    Photo Credit: SmartAssetDid your city make the cut? Photo Credit: SmartAsset

    As you can see, tax breaks and subsidies are a big reason why some cities are more EV-friendly than others. So if the state won’t help people buy electric cars, individual cities will have to step in, for example …

    Honorable mention: Kansas City, Kansas

    TIME Money’s Brad Tuttle recently praised Kansas City “of all places” for juicing up EV-car ownership in the region. Thanks to local utility KCP&L and its $20 million Clean Charge Network initiative, the area will be receiving 1,001 new electric charging stations (only a mere 40 existed before). As Tuttle pointed out, with about 1,000 EVs currently driving in Kansas City, “there will roughly be one public electric vehicle charging station for each of those cars.” Amazingly, the service will also be free for EV owners for the first two years.

    The aim of the initiative, according to the article, is to boost electric vehicle ownership by making the sight of charging stations so common that it’ll get more residents to think about the cars, while also proving to them that it’s convenient to charge the cars. It’s also no surprise that Nissan—the maker of the Leaf, aka the world’s top-selling plug-in—has a stake in the plan and is a partner in the initiative.

    As for the worst cities to own an electric vehicle? SmartAsset crunched the numbers and here are the top five, with the average added cost of going electric in parenthesis:

    • Honolulu, Hawaii ($4,005)
    • Topeka, Kansas ($3,065)
    • Greenville, South Carolina ($2,994)
    • Lubbock, Texas ($2,988)
    • Sioux Falls, South Dakota ($2,869)

    Lorraine Chow|June 1, 2015

    5 Eco-Cars Taking the Industry by Storm

    When Henry Ford’s assembly-line Model T debuted at the start of the 20th century, it completely revolutionized transportation as we knew it. But now—as we enter an era where we know burning fossil fuels contributes to climate change and renewable energy alternatives are working—transportation is clearly changing once again.
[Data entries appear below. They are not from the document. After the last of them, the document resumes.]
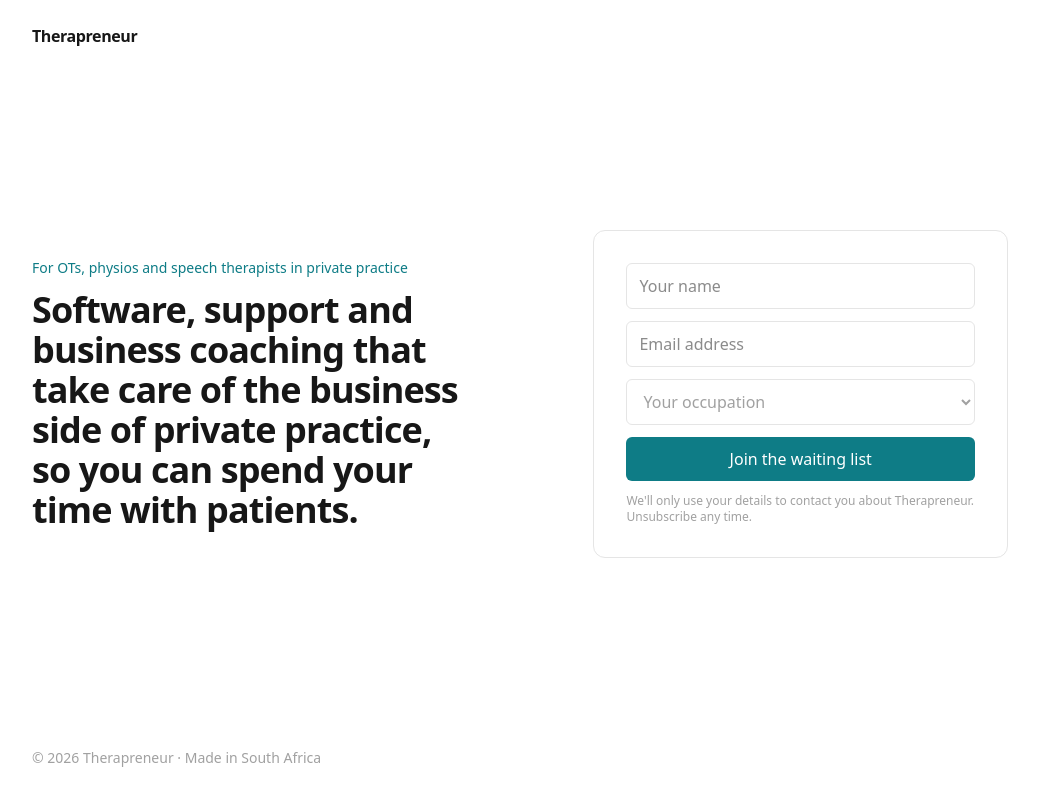
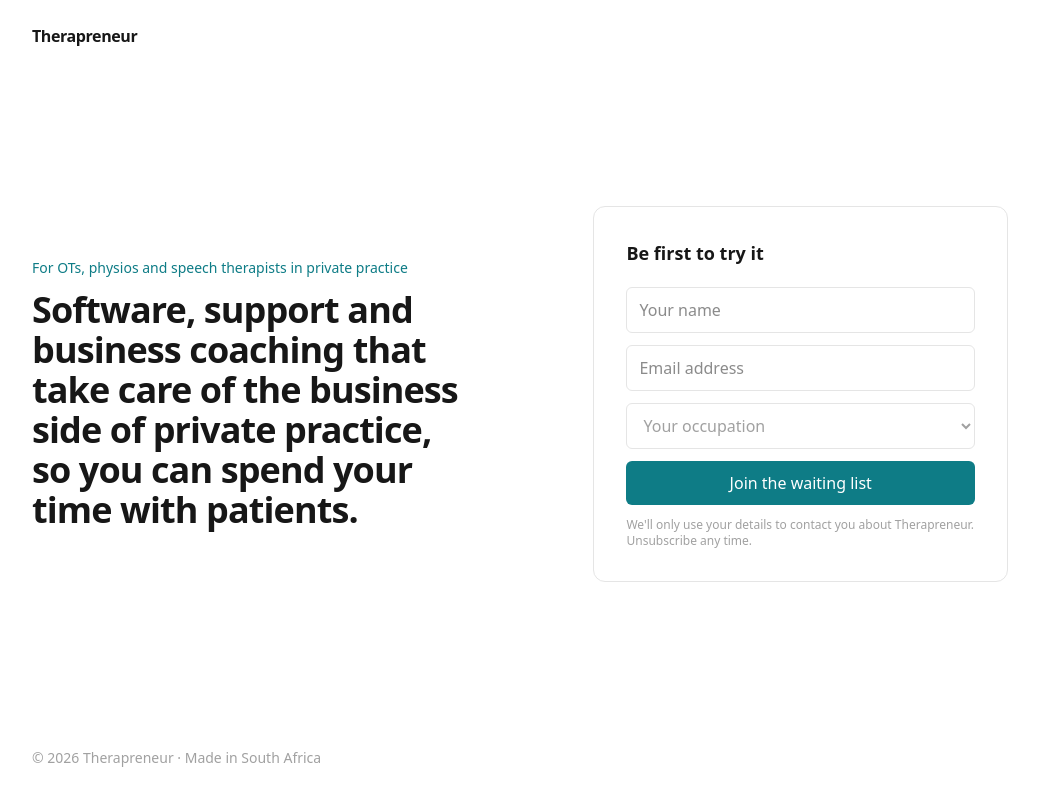
Before and after one commit to artistsandsoldiers/Therapreneur, a Next.js app: page / in a window 1280 px wide. Shown: the whole page, without its empty margins (120-1159 px from the left). Built offline with nearby package versions, Linux system fonts and the light colour scheme.

Commit message:
Restore the form card heading
Co-Authored-By: Claude Opus 5.5 (1M context) <noreply@anthropic.com>
Claude-Session: https://claude.ai/code/session_01J9VPhdkDagKYp1s6TzZ4oq

```diff
--- a/src/app/page.tsx
+++ b/src/app/page.tsx
@@ -27,6 +27,7 @@ export default async function Home({
         </div>
 
         <div className="rounded-xl border border-neutral-200 p-6 md:p-8">
+          <h2 className="mb-5 text-lg font-semibold">Be first to try it</h2>
           <WaitlistForm source={source} />
         </div>
       </section>
```
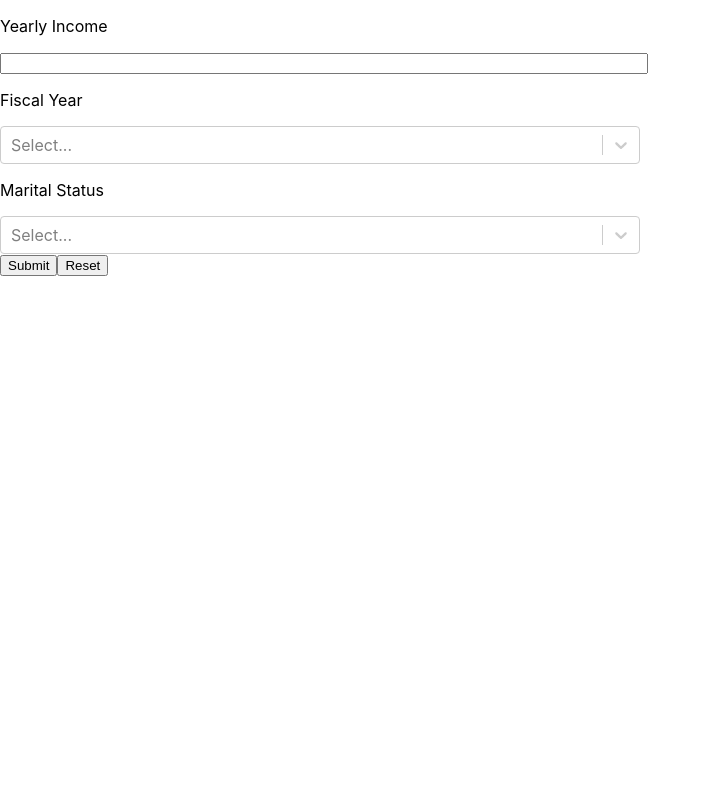
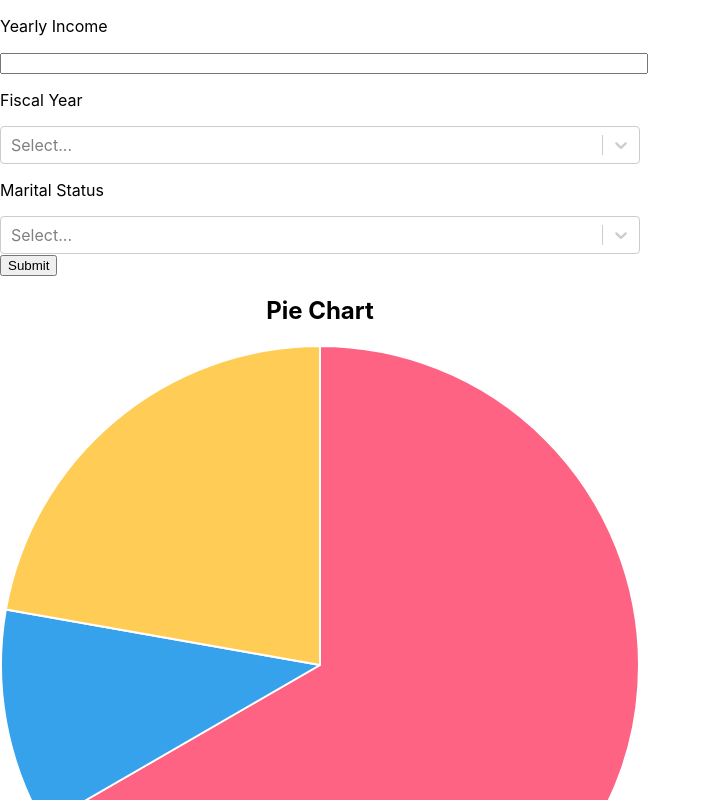
Before and after one commit to Larry-Gan/PCSTaxTool, a React (Create React App) app in the folder my-app/: page / in a window 1280 px wide. Shown: the top 800 px of the page, without its empty margins (0-711 px from the left). Built offline with nearby package versions, Linux system fonts and the light colour scheme.

Commit message:
added chart, hover doesn't work

```diff
--- a/my-app/src/App.js
+++ b/my-app/src/App.js
@@ -3,6 +3,9 @@ import './App.css';
 import { Button, Form, Input } from 'antd';
 import React, { useState, Component } from 'react';
 import Select from "react-select";
+import {Chart, ArcElement} from 'chart.js'
+import { Pie } from "react-chartjs-2";
+Chart.register(ArcElement);
 const layout = {
   labelCol: {
     span: 8,
@@ -122,6 +125,23 @@ function CalcTaxes() {
   const [person, setPerson] = useState("single");
   const [income, setIncome] = useState(0);
   const [afterTax, setAfterTax] = useState();
+  const [chartData, setChartData] = useState({
+  labels: [
+    'Red',
+    'Blue',
+    'Yellow'
+  ],
+  datasets: [{
+    label: 'My First Dataset',
+    data: [300, 50, 100],
+    backgroundColor: [
+      'rgb(255, 99, 132)',
+      'rgb(54, 162, 235)',
+      'rgb(255, 205, 86)'
+    ],
+    hoverOffset: 4
+  }]
+});
     const onFinish = () => {
         console.log(income)
         const temp = income.replace(/,/g,'');
@@ -133,6 +153,8 @@ function CalcTaxes() {
         const rates = currMap["percents"];
         const salaries = currMap[marrStatus];
         for (let i = 1; i < salaries.length; i++) {
+          console.log(i);
+          console.log(taxes);
           if (intIncome >= salaries[i]) {
             taxes += (salaries[i] - salaries[i-1])*rates[i-1];
           } else {
@@ -173,13 +195,16 @@ function CalcTaxes() {
             medicare = intIncome * .0145;
           }
         }
+        console.log("taxes");
         console.log(taxes);
+        console.log("socSec")
         console.log(socSec);
+        console.log("medicare");
         console.log(medicare);
         setAfterTax(taxes + socSec + medicare);
     };
   return (
-
+    <>
     <Form {...layout} name="control-ref" style={{width:'100%'}}>
 
     <p>Yearly Income</p>
@@ -230,12 +255,24 @@ function CalcTaxes() {
         <Button type="primary"  htmlType="submit" onClick={() => onFinish()}>
           Submit
         </Button>
-        <Button htmlType="button">
-          Reset
-        </Button>
       </Form.Item>
         {afterTax}
     </Form>
+    <div className="chart-container" style={{width: '50%'}}>
+      <h2 style={{ textAlign: "center" }}>Pie Chart</h2>
+      <Pie
+        data={chartData}
+        options={{
+          plugins: {
+            title: {
+              display: true,
+              text: "Users Gained between 2016-2020"
+            }
+          }
+        }}
+      />
+    </div>
+    </>
   );
 }
 
```
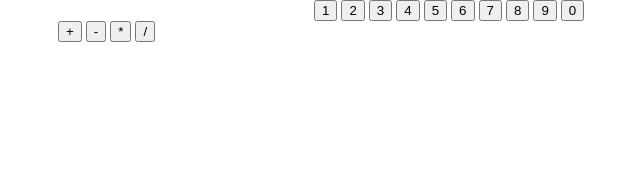
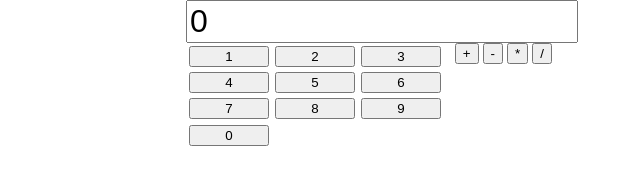
Before and after one commit to sixhops/js-calculator, a plain HTML site: page index.html in a window 1280 px wide. Shown: the whole page, without its empty margins (262-902 px from the left). Drawn offline with Linux system fonts and the light colour scheme.

Commit message:
Doing initial layout of interface

```diff
--- a/index.html
+++ b/index.html
@@ -12,7 +12,9 @@
   </head>
   <body>
     <div class="calculator">
-      <div class="display"></div>
+      <div class="display">
+        <input type="text" name="lcd" id="lcd" value="0">
+      </div>
       <div class="keypad">
         <div class="numerals">
           <button type="button" id="n1">1</button>
@@ -32,6 +34,7 @@
           <button type="button" id="omultiply">*</button>
           <button type="button" id="odivide">/</button>
         </div>
+        <div class="clear"></div>
         <div class="advanced"></div>
       </div>
 
--- a/style.css
+++ b/style.css
@@ -8,7 +8,7 @@ div {
 }
 
 .calculator {
-  width: 50%;
+  width: 30%;
   position: relative;
   margin: auto;
 }
@@ -18,21 +18,35 @@ div {
   position: relative;
 }
 
+.display input {
+  width: 100%;
+  font-size: 2em;
+}
+
 .keypad {
   width: 100%;
   position: relative;
+  overflow: auto;
 }
 
 .numerals {
-  width: 60%;
-  position: relative;
-  margin-left: auto;
+  width: 70%;
+  float: left;
+}
+
+.numerals button {
+  float: left;
+  width: 30%;
+  margin: 0.2em;
 }
 
 .operators {
-  width: 40%;
-  position: relative;
-  margin-right: auto;
+  width: 30%;
+  float: right;
+}
+
+.clear {
+  clear: both;
 }
 
 .advanced {
```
    The AIRPod is designed to run on compressed air and claims to have zero emissions. Photo Credit: AirpodThis $10,000 car is designed to run on compressed air and claims to have zero emissions. Photo Credit: AIRpod

    Cars, from battery-powered to (Ford’s own) solar-powered vehicle, now come in all shapes and sizes to save o